Ancient Egyptian Beads Made From Meteorites
The hordes of modern day jewelers cashing in on trendy (and pricey) jewelry made from meteorites are thousands of years late to the game. As it turns out, some ancient Egyptian beads were crafted from the space rocks as well.
A cache of nine iron beads dated from about 3,300 BC - the oldest known iron artifacts from Egypt - were long a mystery to archaeologists, who wondered how the ancient people crafted the beads thousands of years prior to the introduction of iron smelting in the region.
The beads were first discovered in 1911 in a cemetery at Gerzeh about 44 miles (70km) south of Cairo, and since their discovery, their origin has been a matter of debate among archaeologists, some of whom argued that the beads had a low nickel content (not characteristic of a meteorite). Others insisted the beads had high nickel content, which is a signature of iron meteorites.
By analyzing the bead with an electron microscope, scientist could peer into what meteorite scientist Diane Johnson called "little windows," portals that offered a glimpse of the bead's composition. The view offered by the electron microscope allowed Johnson and her team to conclude that the beads were as much as 30 percent nickel, which suggested the rock used to make the beads was indeed meteorite.

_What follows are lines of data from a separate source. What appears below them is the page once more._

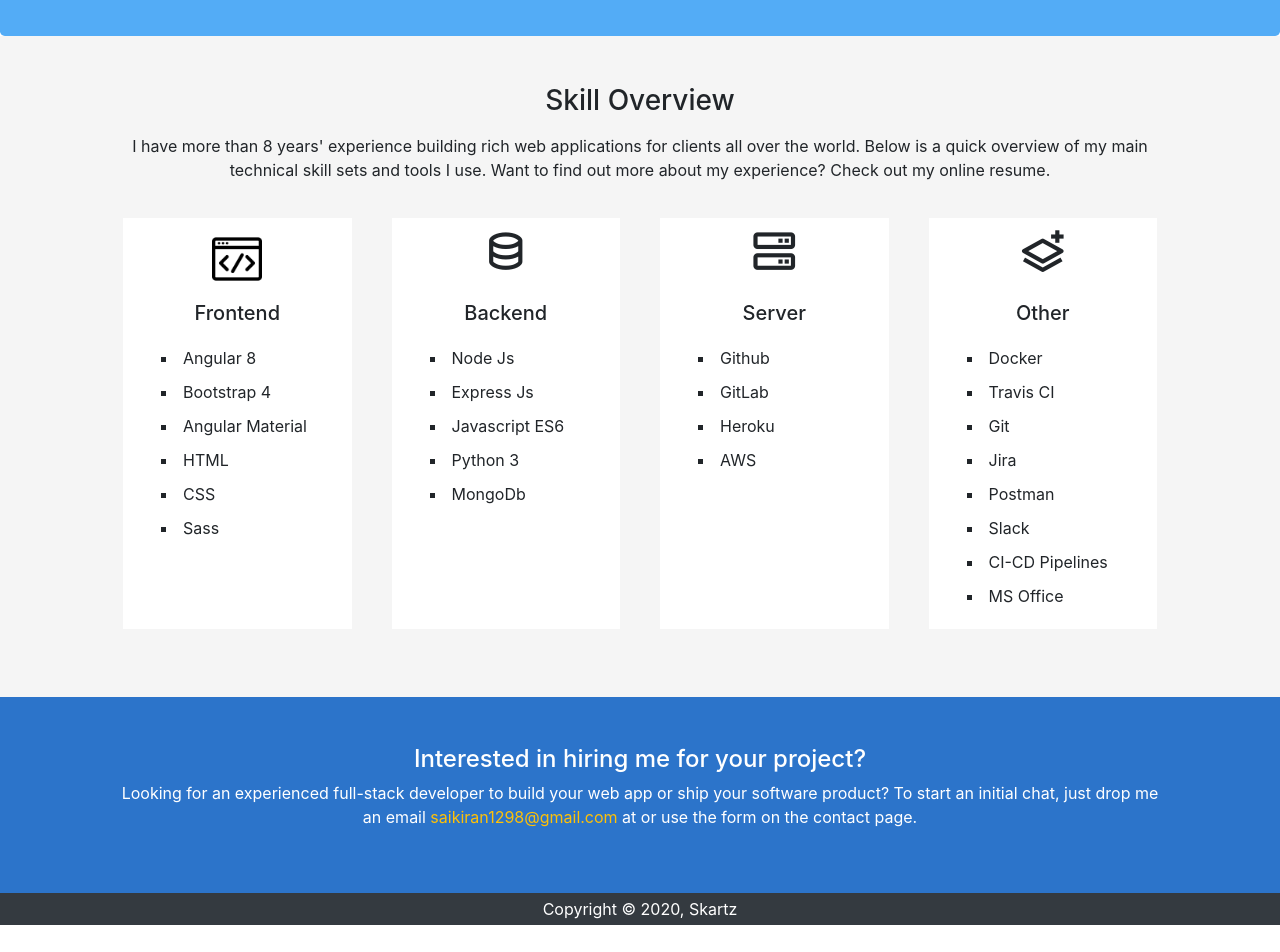
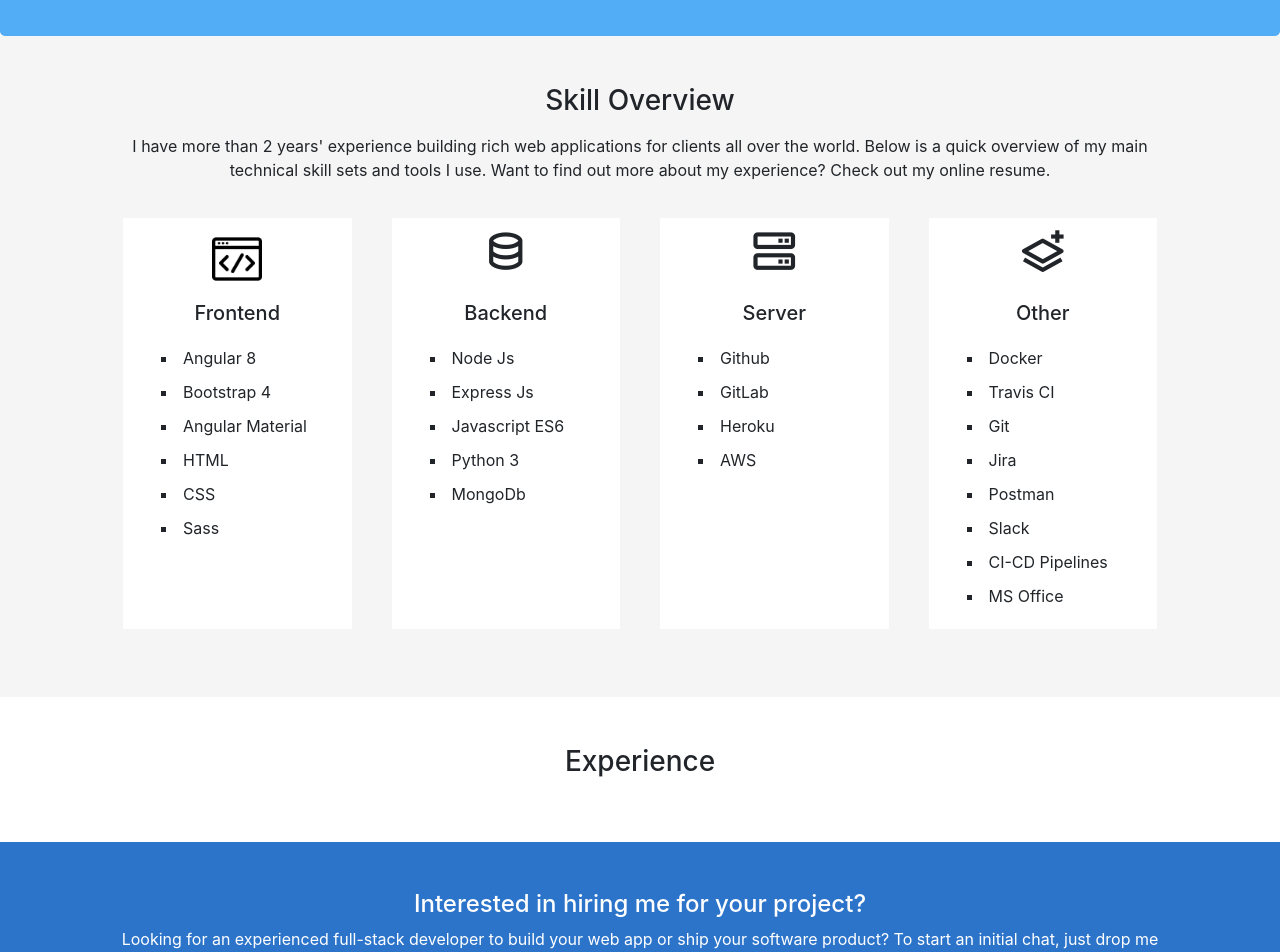
Before and after one commit to sp2728/resume, an Angular app: page /about in a window 1280 px wide. Shown: the part 380-1332 px from the top of the page. Before the commit the page ends 1305 px from the top, so only its background shows below. Built offline with nearby package versions, Linux system fonts and the light colour scheme.

Commit message:
Edited the years

```diff
--- a/src/app/about/about.component.html
+++ b/src/app/about/about.component.html
@@ -22,7 +22,7 @@
     <div class="container text-center p-5">
         <h3 class="mb-3"> Skill Overview </h3>
         <p class="d-flex justify-content-center">
-            I have more than 8 years' experience building rich web applications for clients all over the world. Below is
+            I have more than 2 years' experience building rich web applications for clients all over the world. Below is
             a quick overview of my main technical skill sets and tools I use. Want to find out more about my experience?
             Check out my online resume.
         </p>
@@ -93,8 +93,8 @@
     </div>
 </div>
 
-<!-- <div class="container-fluid" id="experienceContent">
+<div class="container-fluid" id="experienceContent">
     <div class="container text-center p-5">
         <h3 class="mb-3"> Experience </h3>
     </div>
-</div> -->
+</div>
```
Also changed, not shown: 7 other files (tests, documents, lock files or other folders).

Further evidence that the beads were crafted from meteorite is the distinct Widmanstätten pattern, a telltale crystalline structure that is only observed in meteorites that cooled extremely slowly inside their parent asteroids as the solar system was forming, according to a report by Nature.
"Meteorites have a unique microstructural and chemical fingerprint because they cooled incredibly slowly as they travelled through space. It was really interesting to find that fingerprint turn up in Egyptian artifacts," said Philip Withers, a materials science professor at The University of Manchester, where the research on the beads was conducted.
The find also suggests the cultural significance of the beads.
"The sky was very important to the ancient Egyptians," Joyce Tyldesley, an Egyptologist at the University of Manchester, UK, and a co-author of the paper, told Nature. "Something that falls from the sky is going to be considered as a gift from the gods."
Such a gift was reserved for royalty. Prior to the introduction of iron smelting in Egypt in the 6th century, the only iron artifacts dated earlier to that were found in the tombs of high-powered Egyptians, such as the pharaoh Tutankhamun.
Johnson, the meteorite specialist, told Nature that if she could get permission to study other early Egyptian iron artifacts, she would love to find out whether they came from meteorites too.
Johnson and her colleagues' research was published in the Meteoritics and Planetary Science journal.